Their crying reached the ears of the women as they were returning to their camp. As the women quickened their steps, they thought that the spoils that lay heavy in their comebees would soon comfort their children. The mothers would feel happy when they fed the Wahroogahs with the dainties which had gathered for them. The women soon reached the camp, but, where were their children, and where was Gooloo the magpie?

"The children are playing waligoo" (A game like hide-and-seek) they said, "and have hidden themselves."


The mothers hunted all round for their children, and called aloud the names of their children and Gooloo, but they found no trace of their children and Gooloo. Every now and then they heard the sound of children wailing, but they could not find their children. The mothers themselves then wailed loudly for their lost Wahroogahs, and still wailing returned to their camp to await the return of their husbands.

When their husbands returned the mothers' hearts were heavy, and their faces were sad. The mothers told their husbands how Gooloo had persuaded them to go hunting, promising that if they did go hunting, that Gooloo would feed the hungry Wahroogahs, and care for them while the women were away, and the women wailed again for their poor Wahroogahs.

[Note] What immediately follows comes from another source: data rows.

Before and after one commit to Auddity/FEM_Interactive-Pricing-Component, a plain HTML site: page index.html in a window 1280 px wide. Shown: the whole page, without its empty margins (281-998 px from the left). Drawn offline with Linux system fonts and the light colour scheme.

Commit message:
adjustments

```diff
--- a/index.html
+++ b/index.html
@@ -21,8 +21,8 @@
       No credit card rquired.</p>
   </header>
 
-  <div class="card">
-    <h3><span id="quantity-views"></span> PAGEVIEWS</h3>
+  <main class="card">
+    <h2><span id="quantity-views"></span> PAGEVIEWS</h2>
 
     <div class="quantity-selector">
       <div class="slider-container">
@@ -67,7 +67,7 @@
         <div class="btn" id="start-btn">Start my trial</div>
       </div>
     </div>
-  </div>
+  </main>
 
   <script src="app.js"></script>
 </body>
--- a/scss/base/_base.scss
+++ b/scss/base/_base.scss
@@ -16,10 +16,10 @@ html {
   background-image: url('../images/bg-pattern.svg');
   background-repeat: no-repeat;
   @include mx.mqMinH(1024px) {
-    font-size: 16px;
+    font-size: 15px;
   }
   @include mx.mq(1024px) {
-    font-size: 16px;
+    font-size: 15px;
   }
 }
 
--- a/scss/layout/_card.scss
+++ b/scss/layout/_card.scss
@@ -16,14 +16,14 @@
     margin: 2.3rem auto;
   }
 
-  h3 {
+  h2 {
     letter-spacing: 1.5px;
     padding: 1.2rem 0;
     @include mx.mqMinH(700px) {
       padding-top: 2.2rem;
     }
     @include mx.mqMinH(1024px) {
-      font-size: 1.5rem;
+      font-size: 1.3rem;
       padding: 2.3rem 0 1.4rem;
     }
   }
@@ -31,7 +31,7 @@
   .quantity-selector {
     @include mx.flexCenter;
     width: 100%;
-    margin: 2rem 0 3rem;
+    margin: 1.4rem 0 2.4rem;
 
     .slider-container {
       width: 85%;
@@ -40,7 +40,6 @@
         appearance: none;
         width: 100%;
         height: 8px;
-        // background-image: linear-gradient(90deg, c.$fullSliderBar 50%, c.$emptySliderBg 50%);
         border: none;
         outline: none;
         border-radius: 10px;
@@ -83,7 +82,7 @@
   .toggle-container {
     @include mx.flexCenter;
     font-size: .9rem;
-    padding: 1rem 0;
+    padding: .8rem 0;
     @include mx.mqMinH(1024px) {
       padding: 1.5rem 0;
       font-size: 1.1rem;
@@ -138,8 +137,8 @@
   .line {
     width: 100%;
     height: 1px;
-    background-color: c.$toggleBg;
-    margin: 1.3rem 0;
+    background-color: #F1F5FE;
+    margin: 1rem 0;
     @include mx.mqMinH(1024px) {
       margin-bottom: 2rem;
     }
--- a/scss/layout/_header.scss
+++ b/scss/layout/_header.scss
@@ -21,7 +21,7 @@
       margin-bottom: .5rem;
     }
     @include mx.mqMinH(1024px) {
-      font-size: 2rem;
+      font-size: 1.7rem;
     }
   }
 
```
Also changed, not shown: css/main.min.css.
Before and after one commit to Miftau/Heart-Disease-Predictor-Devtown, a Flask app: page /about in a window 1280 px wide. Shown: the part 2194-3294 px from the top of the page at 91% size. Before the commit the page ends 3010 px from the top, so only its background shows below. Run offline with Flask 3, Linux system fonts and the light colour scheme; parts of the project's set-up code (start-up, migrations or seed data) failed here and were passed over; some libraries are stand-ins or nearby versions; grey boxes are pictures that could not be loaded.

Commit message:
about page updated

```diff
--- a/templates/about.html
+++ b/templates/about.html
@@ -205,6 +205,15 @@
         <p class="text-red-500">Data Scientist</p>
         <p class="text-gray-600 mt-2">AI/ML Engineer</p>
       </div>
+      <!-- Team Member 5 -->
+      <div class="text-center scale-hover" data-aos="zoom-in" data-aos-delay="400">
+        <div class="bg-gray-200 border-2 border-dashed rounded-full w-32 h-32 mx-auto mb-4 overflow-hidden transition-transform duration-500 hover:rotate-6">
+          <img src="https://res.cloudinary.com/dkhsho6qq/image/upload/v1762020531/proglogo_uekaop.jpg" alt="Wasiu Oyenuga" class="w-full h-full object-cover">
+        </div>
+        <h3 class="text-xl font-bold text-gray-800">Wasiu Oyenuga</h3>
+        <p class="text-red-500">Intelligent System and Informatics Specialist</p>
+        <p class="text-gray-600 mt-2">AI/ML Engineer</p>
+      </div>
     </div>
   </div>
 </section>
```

The women told how they had listened to Gooloo's words and gone. Gooloo had told the truth of the plenty around them, and their comebees and goolays were full of fruits and spoils they had gathered, but they came home with laden comebees and goolays only to find their children and Gooloo gone without a trace, but at times they heard a sound as of children wailing.


The men said: "What kind of mothers are you to leave your young with a stranger, and that stranger a Gooloo, who are a treacherous race? Did we not go forth to obtain food for you and our children? Did you ever see your husbands return from the chase empty handed? Then why, when you knew we were hunting, did you leave our helpless ones to a stranger? Evil indeed is the time that has come when a mother forgets her child. Stay in the camp while we go forth to hunt for our lost Wahroogahs. Heavy will be our hands on you women if we return without them."


The men hunted the bush for miles, but found no trace of the lost Wahroogahs, although at times the men too heard a noise of children's voices wailing.

Other than the wailing which echoed in the mothers' ears forever, no trace was found of the children. For many days the women sat in the camp mourning for their lost Wahroogahs, and beating their heads because they had listened to the voice of Gooloo.


Collected in 1897 by Mrs. K. Langloh Parker.